Have a look and let me know your thoughts!










The central visual theme for our building at Amarula Campsite are Arches and Domes.
In my deliberations about a suitable roof structure that doesn’t involve wood (there are no large trees in the area that can produce lumber or long, straight structural pieces) I explored the idea of domes and vaults. It made sense: Handmade, fired bricks are available in the village, clay for mortar is on site – all we were missing was the expertise to build.
After some searching I realized that dome-building is part of biogas digester construction which is quite common here. So contacting one of the biogas companies in Arusha lead to the contact with our “fundi” Petro Omala and his son Goodluck Omala- both experienced and open to the challenge of our project.
First we needed a support structure that was able to span the 2+m opening between the kitchen and sitting room: the Arch. This arch had to be strong enough to carry one side of the sitting room dome and the south edge of the kitchen Vault. Petro recommended using cement mortar for its higher compressive strength, and suggested pointing with clay later.

Completed central Arch

Our layout includes several part circles, so my question was all along how to go from that to a circular shape for the dome: turns out the shape does not need to be a perfect circle. It is important that there are no straight edges though so that the forces can always press toward the center.
The sleeping room dome was built first- a radius of about 1.4 m.
The bricks were laid on edge- this reduces the overall weight of the dome. Layer after layer gets built with ever increasing tilt to the center. The clay mortar forms a strong bond with the bricks after a few seconds.

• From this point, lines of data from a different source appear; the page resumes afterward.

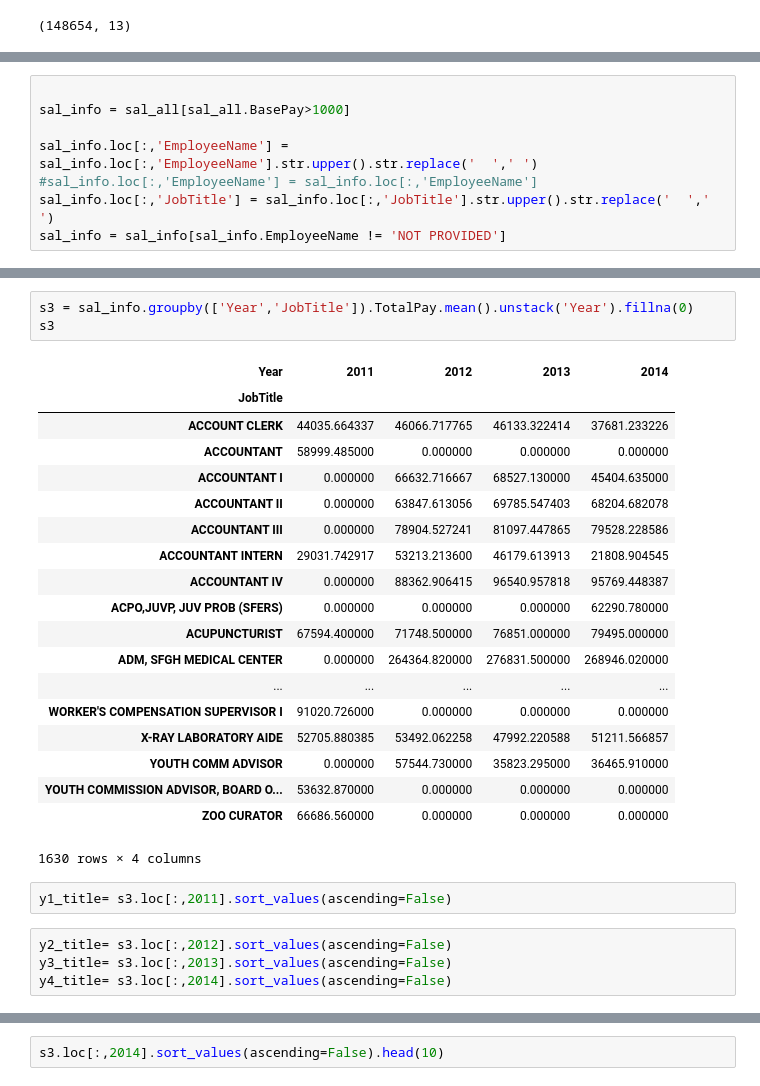
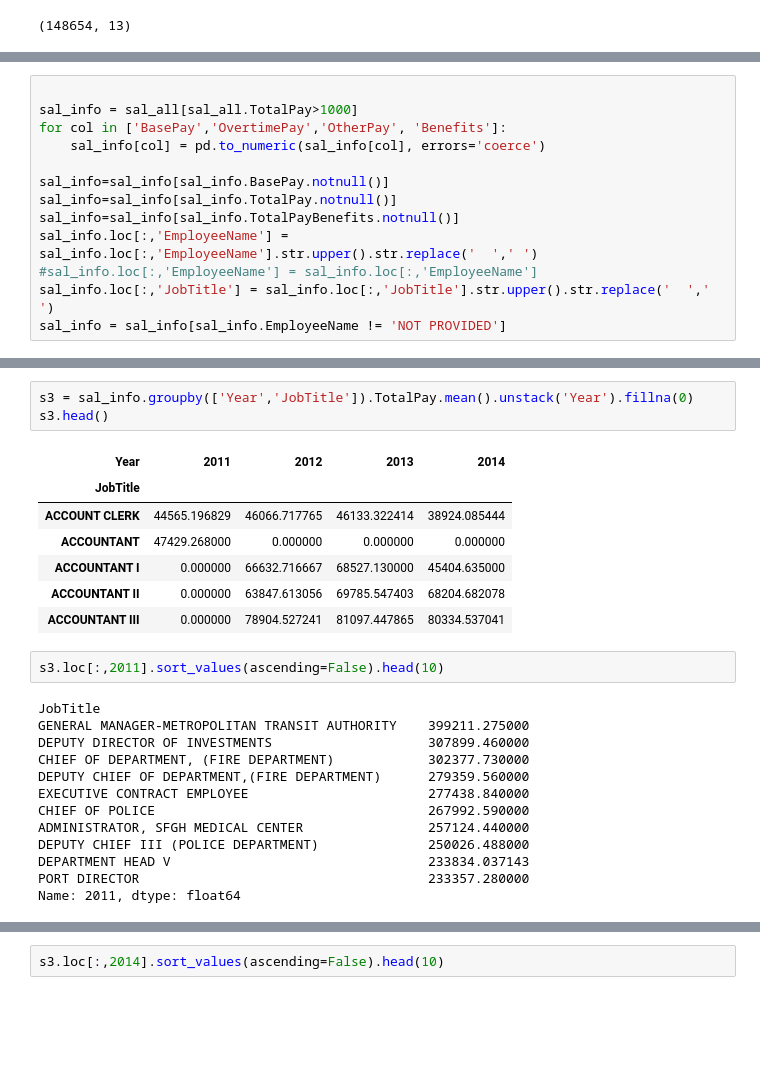
Before and after one commit to mraghcoder/data_science_springboard, a Jupyter notebook: sf_city_employee.ipynb, the cells around one changed output, grey strips where cells are left out. Saved outputs shown, nothing was run; the diff lists cells and outputs as text; blank space fills up the shorter version.

```diff
--- a/sf_city_employee.ipynb
+++ b/sf_city_employee.ipynb
@@ -22,7 +35,12 @@ sal_all.head()
 # %%
 
-sal_info = sal_all[sal_all.BasePay>1000]
+sal_info = sal_all[sal_all.TotalPay>1000]
+for col in ['BasePay','OvertimePay','OtherPay', 'Benefits']:
+    sal_info[col] = pd.to_numeric(sal_info[col], errors='coerce')
 
+sal_info=sal_info[sal_info.BasePay.notnull()]
+sal_info=sal_info[sal_info.TotalPay.notnull()]
+sal_info=sal_info[sal_info.TotalPayBenefits.notnull()]
 sal_info.loc[:,'EmployeeName'] = sal_info.loc[:,'EmployeeName'].str.upper().str.replace('  ',' ')
 #sal_info.loc[:,'EmployeeName'] = sal_info.loc[:,'EmployeeName']
 sal_info.loc[:,'JobTitle'] = sal_info.loc[:,'JobTitle'].str.upper().str.replace('  ',' ')
@@ -85,29 +75,26 @@ Name: A ELIZABETH MARCHASIN, dtype: float64
 # %%
 s3 = sal_info.groupby(['Year','JobTitle']).TotalPay.mean().unstack('Year').fillna(0)
-s3
+s3.head()
 # %% [output]
 | Year | 2011 | 2012 | 2013 | 2014 |
 | JobTitle |  |  |  |  |
-| ACCOUNT CLERK | 44035.664337 | 46066.717765 | 46133.322414 | 37681.233226 |
-| ACCOUNTANT | 58999.485000 | 0.000000 | 0.000000 | 0.000000 |
+| ACCOUNT CLERK | 44565.196829 | 46066.717765 | 46133.322414 | 38924.085444 |
+| ACCOUNTANT | 47429.268000 | 0.000000 | 0.000000 | 0.000000 |
 | ACCOUNTANT I | 0.000000 | 66632.716667 | 68527.130000 | 45404.635000 |
 | ACCOUNTANT II | 0.000000 | 63847.613056 | 69785.547403 | 68204.682078 |
-| ACCOUNTANT III | 0.000000 | 78904.527241 | 81097.447865 | 79528.228586 |
-| ACCOUNTANT INTERN | 29031.742917 | 53213.213600 | 46179.613913 | 21808.904545 |
-| ACCOUNTANT IV | 0.000000 | 88362.906415 | 96540.957818 | 95769.448387 |
-| ACPO,JUVP, JUV PROB (SFERS) | 0.000000 | 0.000000 | 0.000000 | 62290.780000 |
-| ACUPUNCTURIST | 67594.400000 | 71748.500000 | 76851.000000 | 79495.000000 |
-| ADM, SFGH MEDICAL CENTER | 0.000000 | 264364.820000 | 276831.500000 | 268946.020000 |
-| ... | ... | ... | ... | ... |
-| WORKER'S COMPENSATION SUPERVISOR I | 91020.726000 | 0.000000 | 0.000000 | 0.000000 |
-| X-RAY LABORATORY AIDE | 52705.880385 | 53492.062258 | 47992.220588 | 51211.566857 |
-| YOUTH COMM ADVISOR | 0.000000 | 57544.730000 | 35823.295000 | 36465.910000 |
-| YOUTH COMMISSION ADVISOR, BOARD O... | 53632.870000 | 0.000000 | 0.000000 | 0.000000 |
-| ZOO CURATOR | 66686.560000 | 0.000000 | 0.000000 | 0.000000 |
+| ACCOUNTANT III | 0.000000 | 78904.527241 | 81097.447865 | 80334.537041 |
-1630 rows × 4 columns
 # %%
-y1_title= s3.loc[:,2011].sort_values(ascending=False)
+s3.loc[:,2011].sort_values(ascending=False).head(10)
+# %% [output]
+JobTitle
+GENERAL MANAGER-METROPOLITAN TRANSIT AUTHORITY    399211.275000
+DEPUTY DIRECTOR OF INVESTMENTS                    307899.460000
+CHIEF OF DEPARTMENT, (FIRE DEPARTMENT)            302377.730000
+DEPUTY CHIEF OF DEPARTMENT,(FIRE DEPARTMENT)      279359.560000
+EXECUTIVE CONTRACT EMPLOYEE                       277438.840000
+CHIEF OF POLICE                                   267992.590000
+ADMINISTRATOR, SFGH MEDICAL CENTER                257124.440000
+DEPUTY CHIEF III (POLICE DEPARTMENT)              250026.488000
+DEPARTMENT HEAD V                                 233834.037143
+PORT DIRECTOR                                     233357.280000
+Name: 2011, dtype: float64
-# %%
-y2_title= s3.loc[:,2012].sort_values(ascending=False)
-y3_title= s3.loc[:,2013].sort_values(ascending=False)
-y4_title= s3.loc[:,2014].sort_values(ascending=False)
```
Also changed, not shown: parts of 47 cells of this notebook.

And this is the secret to the building of a dome: Hold the bricks in place with special hooks until the mortar dries a little or until the layer is complete.

stabilizing a brick in space

hanging the 'hook'

Let me mention here that cement mortar would not work well because it is not sticky.
Attention must be paid to the edges of the bricks, and it is important to have mortar in all joints

building the dome

We chose to finish each dome with a bottle at the center, allowing light to come through and light up the ceiling a little.

bottle at the center

The larger dome of the sitting room was also built “free”- meaning without the guide of a radial stick. This was necessary because of the irregular shape of the plan, and made it difficult for our learning builders to build more than the first rows of the dome.
The following pictures show some of the scenes at work:

Master and student on the dome

working together on the dome

domes complete, preparing for the vault

With the domes closed our final task was to build the Nubian Vault over the kitchen. The technique of this type of vault relies on a strong end wall on which the first courses of the vault lean. This allows the builders to construct the entire vault without formwork.

Laying out the Nubian Vault's curve on the supporting wall

Start of the Nubian Vault

For the vault the bricks are laid “standing”. Two people work on either side and build the following bottom courses while the complete course is left to dry. Then both work together to complete each arch, supporting bricks for each other.

the opening of the Nubian Vault

The West end of the Vault is met by a half dome: note the changing direction of the bricks in the following picture:

closing from Vault to Half Dome at the West end

Nubian Vault and small dome

To complete the roof we now have to plaster all surfaces and then build gutters and good drainage. Watch for follow up posts in the near future.